Your task is to filter the entries and copy every line containing the string "seeds".
Segment Start: DATA UNDER STUDY
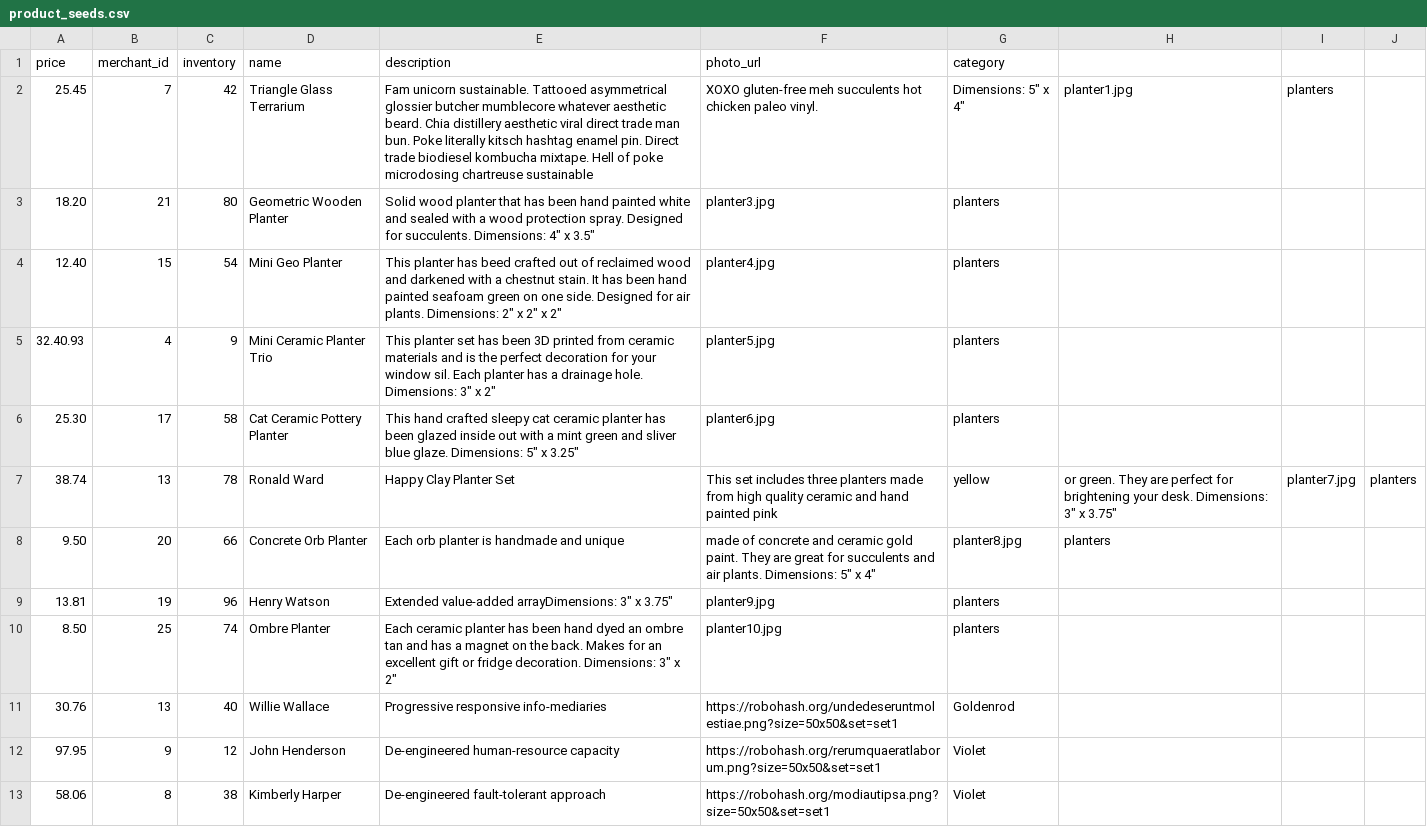
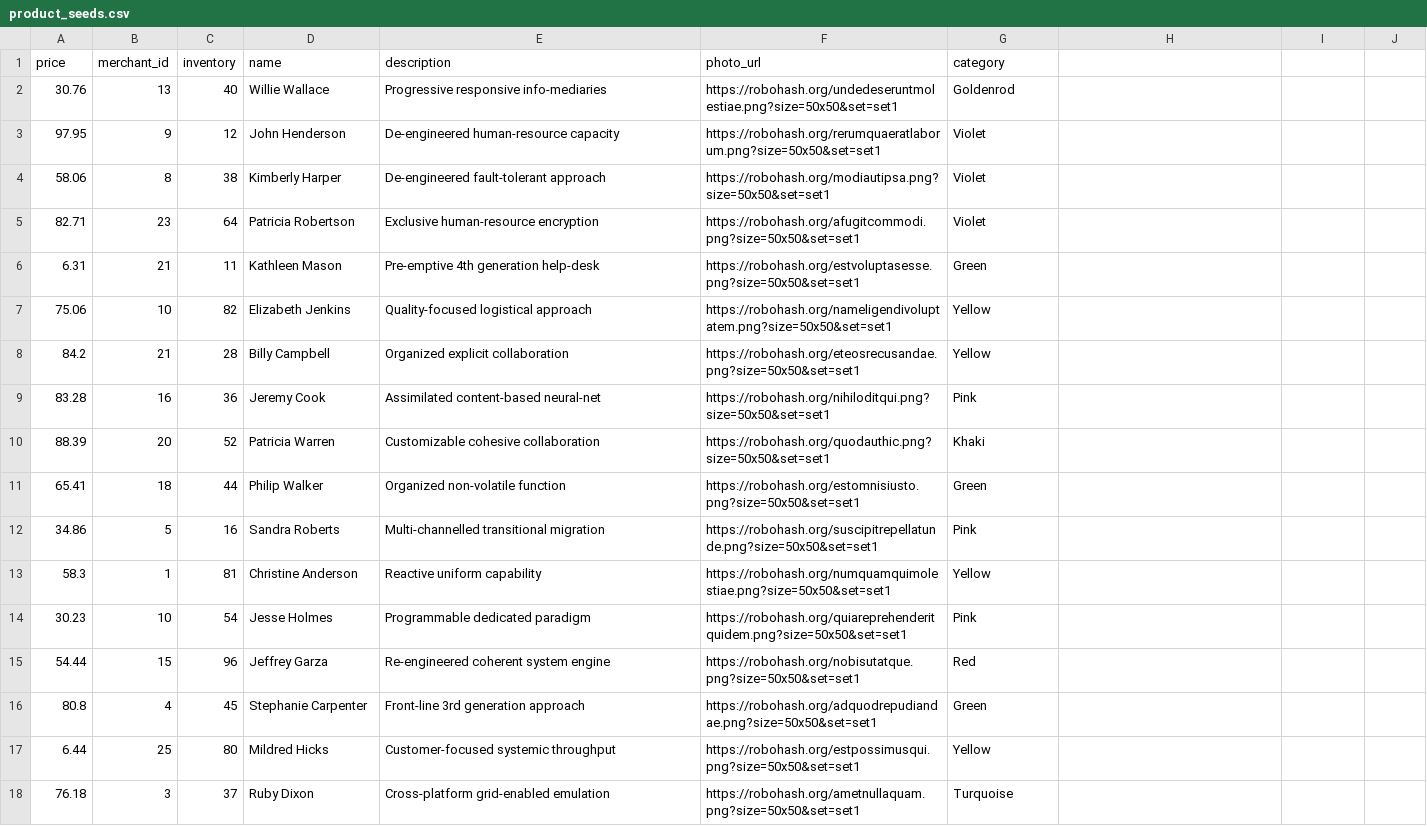
Before and after one commit to Emma-Claire/betsy, a CSV file: lib/seeds/product_seeds.csv, drawn as a sheet; only a part is shown; the shorter side is filled out with more unchanged rows; the diff names each change by its address in the sheet, - before the commit and + after, or states it on an @@ line.

Commit message:
Move planter seed data to a separate file

```diff
--- a/lib/seeds/product_seeds.csv
+++ b/lib/seeds/product_seeds.csv
-row 2: 25.45 | 7 | 42 | Triangle Glass Terrarium | Fam unicorn sustainable. Tattooed asymmetrical glossier butcher mumblecore whatever aesthetic beard. Chia distillery aesthetic viral direct trade man bun. Poke literally kitsch hashtag enamel pin. Direct trade biodiesel kombucha mixtape. Hell of poke microdosing chartreuse sustainable | XOXO gluten-free meh succulents hot chicken paleo vinyl. | Dimensions: 5" x 4" | planter1.jpg | planters
-row 3: 18.20 | 21 | 80 | Geometric Wooden Planter | Solid wood planter that has been hand painted white and sealed with a wood protection spray. Designed for succulents. Dimensions: 4" x 3.5" | planter3.jpg | planters
-row 4: 12.40 | 15 | 54 | Mini Geo Planter | This planter has beed crafted out of reclaimed wood and darkened with a chestnut stain. It has been hand painted seafoam green on one side. Designed for air plants. Dimensions: 2" x 2" x 2" | planter4.jpg | planters
-row 5: 32.40.93 | 4 | 9 | Mini Ceramic Planter Trio | This planter set has been 3D printed from ceramic materials and is the perfect decoration for your window sil. Each planter has a drainage hole. Dimensions: 3" x 2" | planter5.jpg | planters
-row 6: 25.30 | 17 | 58 | Cat Ceramic Pottery Planter | This hand crafted sleepy cat ceramic planter has been glazed inside out with a mint green and sliver blue glaze. Dimensions: 5" x 3.25" | planter6.jpg | planters
-row 7: 38.74 | 13 | 78 | Ronald Ward | Happy Clay Planter Set | This set includes three planters made from high quality ceramic and hand painted pink | yellow | or green. They are perfect for brightening your desk. Dimensions: 3" x 3.75" | planter7.jpg | planters
-row 8: 9.50 | 20 | 66 | Concrete Orb Planter | Each orb planter is handmade and unique | made of concrete and ceramic gold paint. They are great for succulents and air plants. Dimensions: 5" x 4" | planter8.jpg | planters
-row 9: 13.81 | 19 | 96 | Henry Watson | Extended value-added arrayDimensions: 3" x 3.75" | planter9.jpg | planters
-row 10: 8.50 | 25 | 74 | Ombre Planter | Each ceramic planter has been hand dyed an ombre tan and has a magnet on the back. Makes for an excellent gift or fridge decoration. Dimensions: 3" x 2" | planter10.jpg | planters
```
Also changed, not shown: 1 other file.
Segment End: DATA UNDER STUDY
● EXERCISE OUTPUT
Before and after one commit to Emma-Claire/betsy, a CSV file: lib/seeds/product_seeds.csv, drawn as a sheet; only a part is shown; the shorter side is filled out with more unchanged rows; the diff names each change by its address in the sheet, - before the commit and + after, or states it on an @@ line.
--- a/lib/seeds/product_seeds.csv
+++ b/lib/seeds/product_seeds.csv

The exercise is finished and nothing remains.